● **Instructions for the task**
How many lines in the records below contain the string "Authorization"? Answer with the number alone.

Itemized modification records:
>>>>>

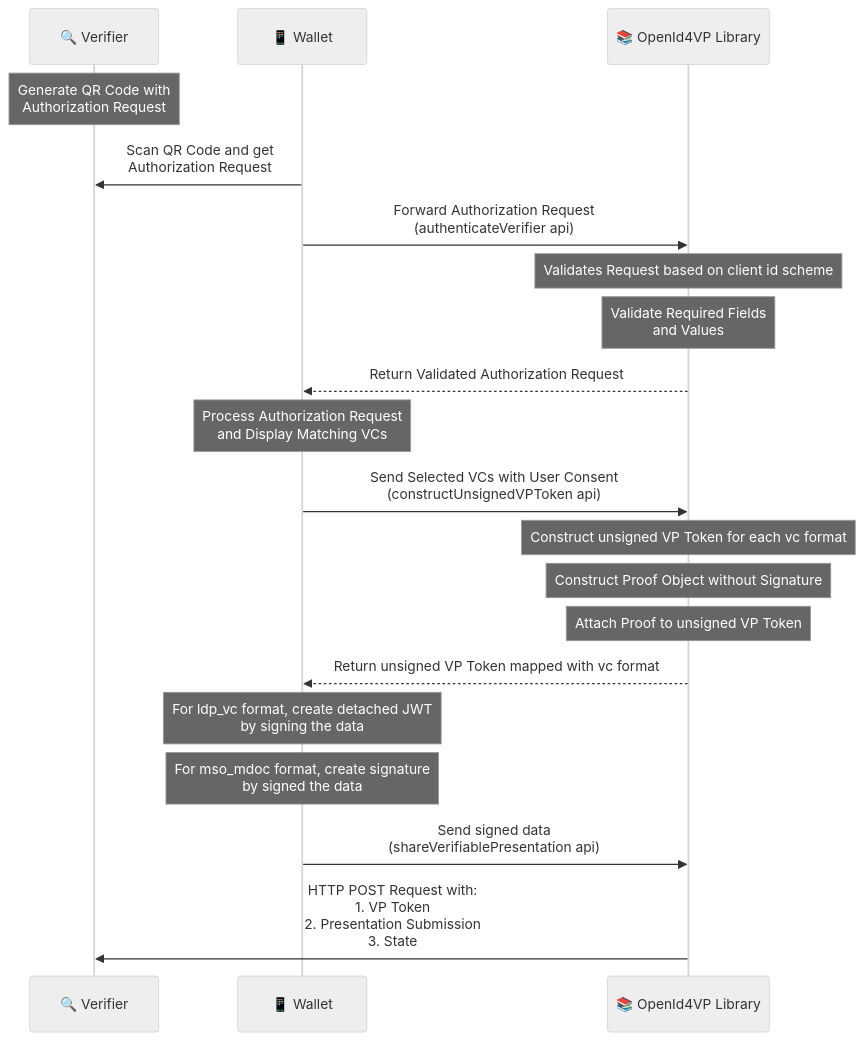
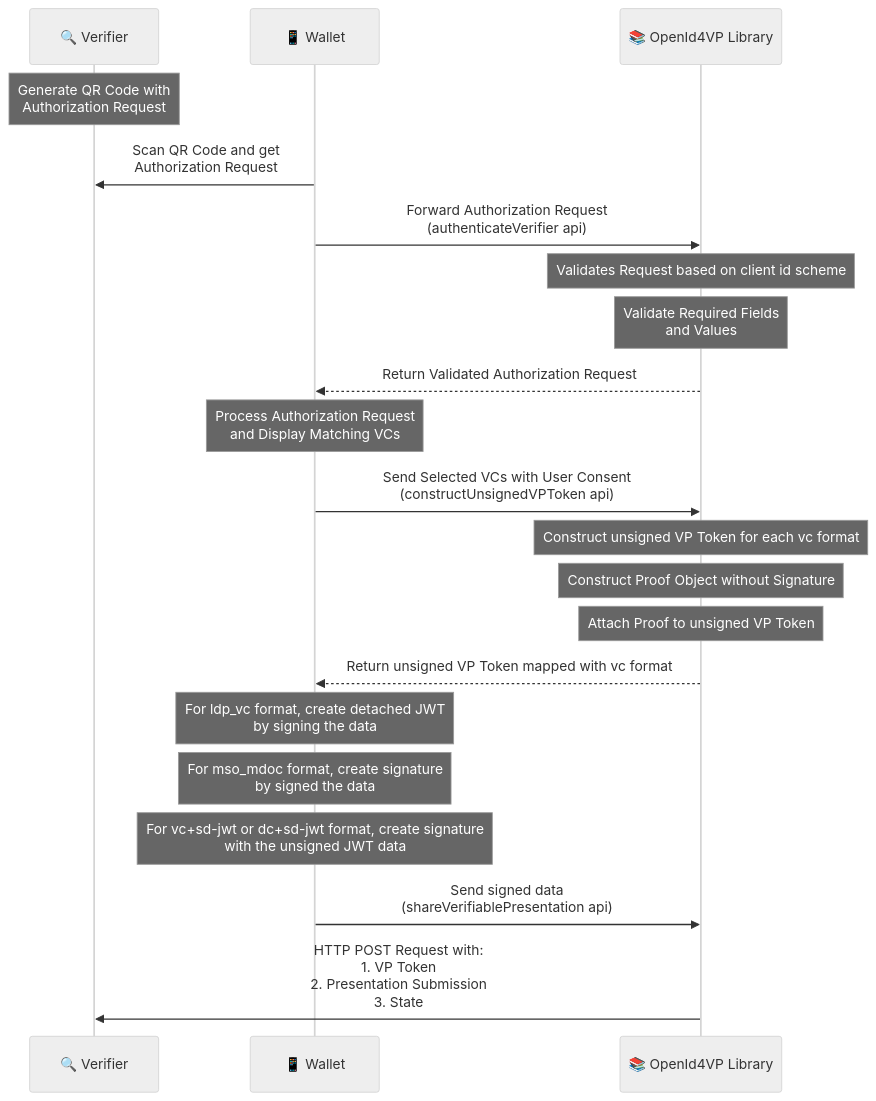
Before and after one commit to mosip/inji-openid4vp: the diagram in README.md, drawn with Mermaid (neutral theme). The commit also changed other lines of this file and 1 other file, not shown here.

````diff
--- a/README.md
+++ b/README.md
@@ -86,30 +89,31 @@
 ```mermaid
 sequenceDiagram
     participant VP as 🔍 Verifier
     participant W as 📱 Wallet
     participant Lib as 📚 OpenId4VP Library
 
     Note over VP: Generate QR Code with<br/>Authorization Request
     W ->> VP: Scan QR Code and get<br/>Authorization Request
     W ->> Lib: Forward Authorization Request<br/>(authenticateVerifier api)
 
     Note over Lib: Validates Request based on client id scheme
     Note over Lib: Validate Required Fields<br/>and Values
     Lib-->>W: Return Validated Authorization Request
 
 
     Note over W: Process Authorization Request<br/>and Display Matching VCs
 
     W->>Lib: Send Selected VCs with User Consent<br/>(constructUnsignedVPToken api)
     Note over Lib: Construct unsigned VP Token for each vc format
     Note over Lib: Construct Proof Object without Signature
     Note over Lib: Attach Proof to unsigned VP Token
     Lib-->>W: Return unsigned VP Token mapped with vc format
 
     Note over W: For ldp_vc format, create detached JWT<br/>by signing the data
     Note over W: For mso_mdoc format, create signature<br/>by signed the data
+    Note over W: For vc+sd-jwt or dc+sd-jwt format, create signature<br/>with the unsigned JWT data
     W->>Lib: Send signed data<br/>(shareVerifiablePresentation api)
 
 
     Lib->>VP: HTTP POST Request with:<br/>1. VP Token<br/>2. Presentation Submission<br/>3. State
 ```
````
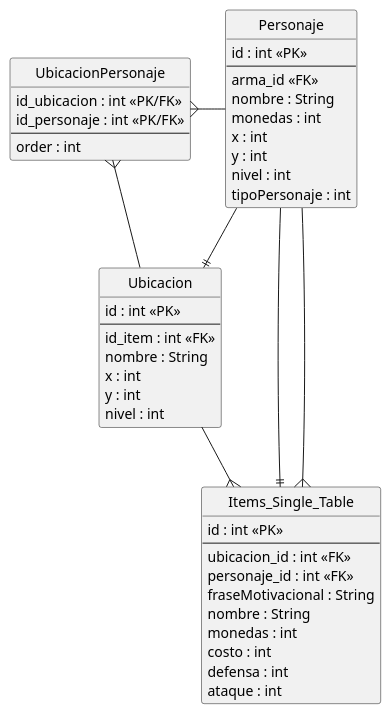
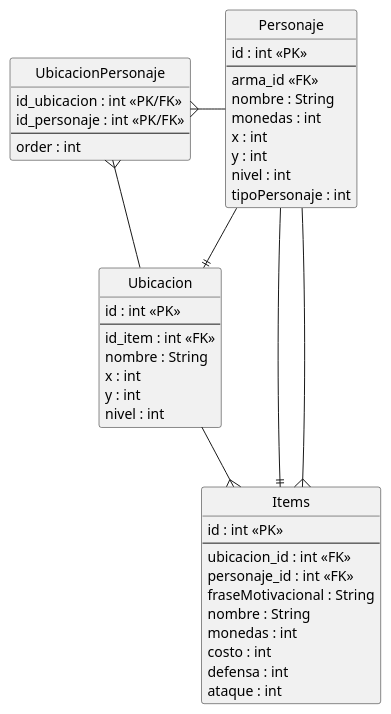
One commit to mbeorlegui/parciales-dds changed the diagram in Segundos-parciales/shieldgo/Diagrama.puml. Above: the diagram before and after it, drawn with PlantUML. The commit also changed 4 other files, not shown here.

Commit message:
Actualiza diagramas y detalles de codigo

```diff
--- a/Segundos-parciales/shieldgo/Diagrama.puml
+++ b/Segundos-parciales/shieldgo/Diagrama.puml
@@ -1,60 +1,62 @@
 @startuml DER-shieldgo
 
 hide circle
 
 
 entity Personaje {
   id : int <<PK>>
   --
   arma_id <<FK>>
   nombre : String
   monedas : int
   x : int
   y : int
   nivel : int
   tipoPersonaje : int
 }
 
 
 
 entity Ubicacion {
   id : int <<PK>>
   --
   id_item : int <<FK>>
   nombre : String
   x : int
   y : int
   nivel : int
 }
 
 entity UbicacionPersonaje {
   id_ubicacion : int <<PK/FK>>
   id_personaje : int <<PK/FK>>
   --
   order : int
   ' order porque aplico OrderColumn
   ' Pertenecienta a la lista
   ' ubicacionesVisitadas
 }
 
-entity Items_Single_Table {
+entity Items {
   id : int <<PK>>
   --
+  ' Todas las propiedades de Item estan en esta tabla
+  ' Ya que uso Single Table
   ubicacion_id : int <<FK>>
   personaje_id : int <<FK>>
   fraseMotivacional : String
   nombre : String
   monedas : int
   costo : int
   defensa : int
   ataque : int
 }
 
-Personaje --|| Items_Single_Table
-Personaje --{ Items_Single_Table
+Personaje --|| Items
+Personaje --{ Items
 Personaje --|| Ubicacion
 Personaje -left-{ UbicacionPersonaje
 Ubicacion -left-{ UbicacionPersonaje
-Ubicacion --{ Items_Single_Table
+Ubicacion --{ Items
 
 @enduml
```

<<<<<

● **Solution to this problem**
5